>>>

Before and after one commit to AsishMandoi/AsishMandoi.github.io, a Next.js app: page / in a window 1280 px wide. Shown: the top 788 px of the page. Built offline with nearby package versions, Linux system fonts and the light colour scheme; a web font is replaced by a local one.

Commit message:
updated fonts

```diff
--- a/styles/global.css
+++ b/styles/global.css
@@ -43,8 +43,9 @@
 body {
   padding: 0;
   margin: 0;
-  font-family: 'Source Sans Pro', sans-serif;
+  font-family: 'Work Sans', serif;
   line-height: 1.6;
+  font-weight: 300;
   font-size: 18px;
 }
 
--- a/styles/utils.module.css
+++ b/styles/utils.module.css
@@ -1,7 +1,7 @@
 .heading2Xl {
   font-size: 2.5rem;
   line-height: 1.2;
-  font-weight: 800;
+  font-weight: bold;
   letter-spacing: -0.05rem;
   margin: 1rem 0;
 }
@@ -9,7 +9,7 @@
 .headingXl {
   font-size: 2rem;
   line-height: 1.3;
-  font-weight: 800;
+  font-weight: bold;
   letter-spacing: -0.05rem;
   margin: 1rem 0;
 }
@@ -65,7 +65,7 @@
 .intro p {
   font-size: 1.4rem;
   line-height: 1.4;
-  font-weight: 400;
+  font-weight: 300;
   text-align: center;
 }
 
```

<<<

■ **Exercise objective**
Each entry above must be repeated exactly, with nothing dropped.

■ **Answer section**
Before and after one commit to AsishMandoi/AsishMandoi.github.io, a Next.js app: page / in a window 1280 px wide. Shown: the top 788 px of the page. Built offline with nearby package versions, Linux system fonts and the light colour scheme; a web font is replaced by a local one.

Commit message:
updated fonts

```diff
--- a/styles/global.css
+++ b/styles/global.css
@@ -43,8 +43,9 @@
 body {
   padding: 0;
   margin: 0;
-  font-family: 'Source Sans Pro', sans-serif;
+  font-family: 'Work Sans', serif;
   line-height: 1.6;
+  font-weight: 300;
   font-size: 18px;
 }
 
--- a/styles/utils.module.css
+++ b/styles/utils.module.css
@@ -1,7 +1,7 @@
 .heading2Xl {
   font-size: 2.5rem;
   line-height: 1.2;
-  font-weight: 800;
+  font-weight: bold;
   letter-spacing: -0.05rem;
   margin: 1rem 0;
 }
@@ -9,7 +9,7 @@
 .headingXl {
   font-size: 2rem;
   line-height: 1.3;
-  font-weight: 800;
+  font-weight: bold;
   letter-spacing: -0.05rem;
   margin: 1rem 0;
 }
@@ -65,7 +65,7 @@
 .intro p {
   font-size: 1.4rem;
   line-height: 1.4;
-  font-weight: 400;
+  font-weight: 300;
   text-align: center;
 }
 
```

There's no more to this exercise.